• Task prompt: Every line of the material is to be set down exactly as written.

^^^^

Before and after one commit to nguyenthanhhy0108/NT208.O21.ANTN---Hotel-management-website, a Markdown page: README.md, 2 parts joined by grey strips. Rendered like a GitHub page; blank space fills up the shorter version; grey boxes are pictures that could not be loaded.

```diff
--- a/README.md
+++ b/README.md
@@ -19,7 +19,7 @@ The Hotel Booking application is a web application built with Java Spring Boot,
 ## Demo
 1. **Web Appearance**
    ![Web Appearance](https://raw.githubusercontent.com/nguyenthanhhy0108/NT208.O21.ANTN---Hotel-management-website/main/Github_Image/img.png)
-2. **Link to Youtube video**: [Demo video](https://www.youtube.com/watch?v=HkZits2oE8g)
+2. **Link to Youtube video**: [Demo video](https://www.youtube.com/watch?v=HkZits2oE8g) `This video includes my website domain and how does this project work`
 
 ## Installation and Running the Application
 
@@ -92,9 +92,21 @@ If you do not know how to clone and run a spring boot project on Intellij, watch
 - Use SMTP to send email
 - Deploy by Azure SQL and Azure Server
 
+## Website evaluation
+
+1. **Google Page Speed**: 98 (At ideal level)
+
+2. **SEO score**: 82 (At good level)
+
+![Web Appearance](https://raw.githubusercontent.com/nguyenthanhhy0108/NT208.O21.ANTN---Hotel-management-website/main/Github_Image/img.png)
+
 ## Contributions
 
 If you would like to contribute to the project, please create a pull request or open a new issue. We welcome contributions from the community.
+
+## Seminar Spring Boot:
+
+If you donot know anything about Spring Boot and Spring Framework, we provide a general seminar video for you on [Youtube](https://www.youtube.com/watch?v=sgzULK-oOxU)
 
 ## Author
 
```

^^^^

• Solution below:
Before and after one commit to nguyenthanhhy0108/NT208.O21.ANTN---Hotel-management-website, a Markdown page: README.md, 2 parts joined by grey strips. Rendered like a GitHub page; blank space fills up the shorter version; grey boxes are pictures that could not be loaded.

```diff
--- a/README.md
+++ b/README.md
@@ -19,7 +19,7 @@ The Hotel Booking application is a web application built with Java Spring Boot,
 ## Demo
 1. **Web Appearance**
    ![Web Appearance](https://raw.githubusercontent.com/nguyenthanhhy0108/NT208.O21.ANTN---Hotel-management-website/main/Github_Image/img.png)
-2. **Link to Youtube video**: [Demo video](https://www.youtube.com/watch?v=HkZits2oE8g)
+2. **Link to Youtube video**: [Demo video](https://www.youtube.com/watch?v=HkZits2oE8g) `This video includes my website domain and how does this project work`
 
 ## Installation and Running the Application
 
@@ -92,9 +92,21 @@ If you do not know how to clone and run a spring boot project on Intellij, watch
 - Use SMTP to send email
 - Deploy by Azure SQL and Azure Server
 
+## Website evaluation
+
+1. **Google Page Speed**: 98 (At ideal level)
+
+2. **SEO score**: 82 (At good level)
+
+![Web Appearance](https://raw.githubusercontent.com/nguyenthanhhy0108/NT208.O21.ANTN---Hotel-management-website/main/Github_Image/img.png)
+
 ## Contributions
 
 If you would like to contribute to the project, please create a pull request or open a new issue. We welcome contributions from the community.
+
+## Seminar Spring Boot:
+
+If you donot know anything about Spring Boot and Spring Framework, we provide a general seminar video for you on [Youtube](https://www.youtube.com/watch?v=sgzULK-oOxU)
 
 ## Author
 
```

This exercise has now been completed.